Saved entries:
════════════════

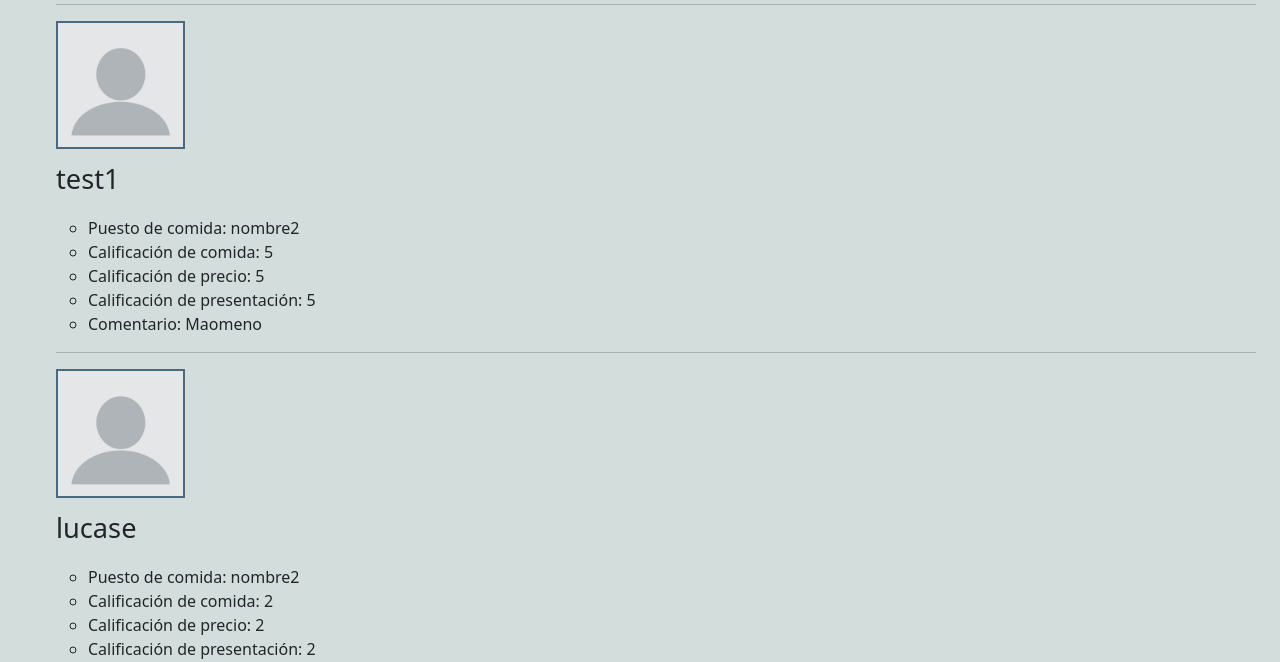
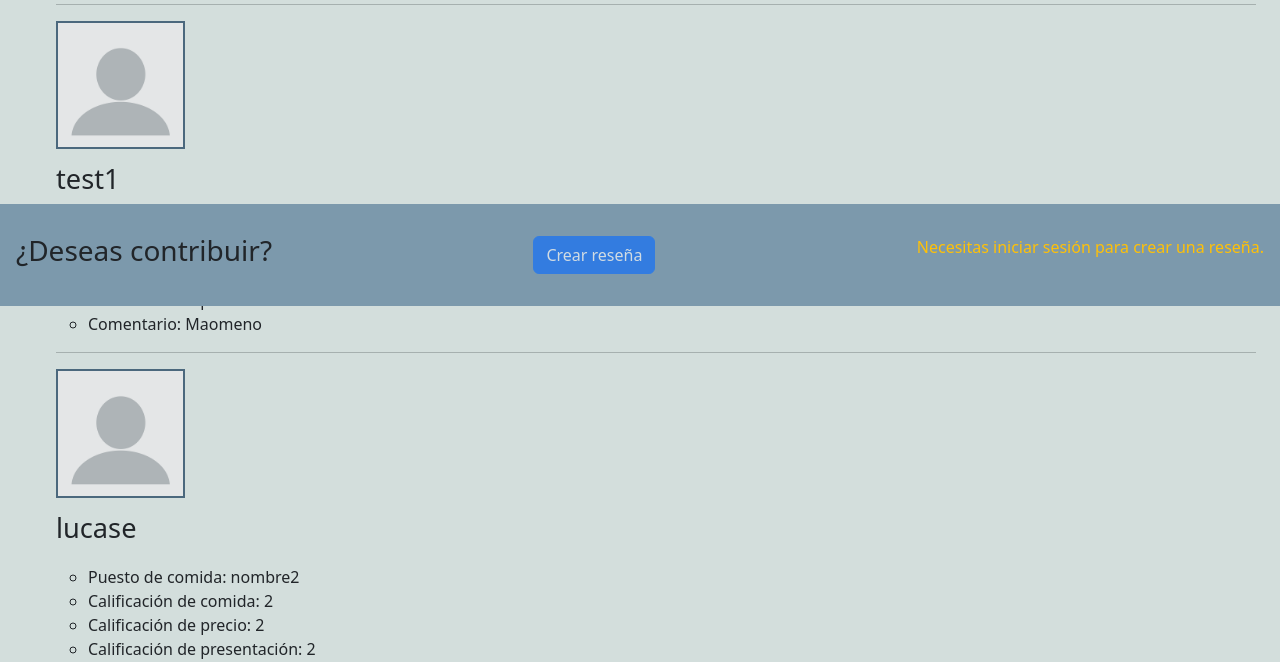
Before and after one commit to Hcatmin/FcFoods, a Django app: template foodproject/templates/lista_de_reviews.html in a window 1280 px wide. Shown: the part 494-1156 px from the top of the page. Run offline with Django 4.2, Linux system fonts and the light colour scheme; the template is opened without the code that fills it: values that come from a table or form of the project are taken from there, others are empty; data comes from the database, SQL or seed files in the repository; some libraries are stand-ins or nearby versions.

Commit message:
feat: Se implementa botón para crear reseña en lista de reviews

```diff
--- a/foodproject/templates/lista_de_reviews.html
+++ b/foodproject/templates/lista_de_reviews.html
@@ -10,11 +10,11 @@
   <title>Mapa</title>
   <link rel="stylesheet" href= "{% static 'css/lista_de_reviwes.css' %}">
 </head>
-<main class="mx-4">
+<main class="">
   <header>
-    <h1 class="my-4">Lista de reseñas</h1>
+    <h1 class="mx-4 my-4">Lista de reseñas</h1>
   </header>
-  <section>
+  <section class="mx-4">
     <ul>
       {% for review in reviews_list %}
       <article>
@@ -38,6 +38,37 @@
       {% endfor %}
     </ul>
   </section>
+  <div class="bottom-0 position-sticky mx-0">
+    <div class="container-fluid d-flex justify-content-between align-items-center p-3" style="background-color: #7C99AC;">
+      <h3>¿Deseas contribuir?</h3>
+      <!-- Button trigger modal -->
+      {% if user.is_authenticated %}
+        <button type="button" class="btn btn-primary m-3" data-bs-toggle="modal" data-bs-target="#createResena">
+          Crear reseña
+        </button>
+      {% else %}
+        <button type="button" class="btn btn-primary m-3" data-bs-toggle="modal" data-bs-target="#createResena" disabled>
+          Crear reseña
+        </button>
+        <p class="fs-6 text-warning">Necesitas iniciar sesión para crear una reseña.</p>
+      {% endif %}
+    </div>
+  </div>
+  <!-- Modal -->
+  <div class="modal fade" id="createResena">
+    <div class="modal-dialog modal-dialog-centered">
+      <div class="modal-content p-4">
+        <h1 class="modal-title fs-3 mb-4">Crear una reseña</h1>
+        <form action="" method="post">
+          {% csrf_token %}
+            <div class="card-body">
+                {{ form_tarea.as_p }}
+                <button class="btn btn-primary" name="taskAdd" type="submit">Crear reseña</button>
+            </div>
+        </form>
+      </div>
+    </div>
+  </div>
 </main>
 
 {% endblock %}
```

════════════════

Task to complete:
Your copy of the entries must be exact and must contain no pictures.

Expected answer:
Before and after one commit to Hcatmin/FcFoods, a Django app: template foodproject/templates/lista_de_reviews.html in a window 1280 px wide. Shown: the part 494-1156 px from the top of the page. Run offline with Django 4.2, Linux system fonts and the light colour scheme; the template is opened without the code that fills it: values that come from a table or form of the project are taken from there, others are empty; data comes from the database, SQL or seed files in the repository; some libraries are stand-ins or nearby versions.

Commit message:
feat: Se implementa botón para crear reseña en lista de reviews

```diff
--- a/foodproject/templates/lista_de_reviews.html
+++ b/foodproject/templates/lista_de_reviews.html
@@ -10,11 +10,11 @@
   <title>Mapa</title>
   <link rel="stylesheet" href= "{% static 'css/lista_de_reviwes.css' %}">
 </head>
-<main class="mx-4">
+<main class="">
   <header>
-    <h1 class="my-4">Lista de reseñas</h1>
+    <h1 class="mx-4 my-4">Lista de reseñas</h1>
   </header>
-  <section>
+  <section class="mx-4">
     <ul>
       {% for review in reviews_list %}
       <article>
@@ -38,6 +38,37 @@
       {% endfor %}
     </ul>
   </section>
+  <div class="bottom-0 position-sticky mx-0">
+    <div class="container-fluid d-flex justify-content-between align-items-center p-3" style="background-color: #7C99AC;">
+      <h3>¿Deseas contribuir?</h3>
+      <!-- Button trigger modal -->
+      {% if user.is_authenticated %}
+        <button type="button" class="btn btn-primary m-3" data-bs-toggle="modal" data-bs-target="#createResena">
+          Crear reseña
+        </button>
+      {% else %}
+        <button type="button" class="btn btn-primary m-3" data-bs-toggle="modal" data-bs-target="#createResena" disabled>
+          Crear reseña
+        </button>
+        <p class="fs-6 text-warning">Necesitas iniciar sesión para crear una reseña.</p>
+      {% endif %}
+    </div>
+  </div>
+  <!-- Modal -->
+  <div class="modal fade" id="createResena">
+    <div class="modal-dialog modal-dialog-centered">
+      <div class="modal-content p-4">
+        <h1 class="modal-title fs-3 mb-4">Crear una reseña</h1>
+        <form action="" method="post">
+          {% csrf_token %}
+            <div class="card-body">
+                {{ form_tarea.as_p }}
+                <button class="btn btn-primary" name="taskAdd" type="submit">Crear reseña</button>
+            </div>
+        </form>
+      </div>
+    </div>
+  </div>
 </main>
 
 {% endblock %}
```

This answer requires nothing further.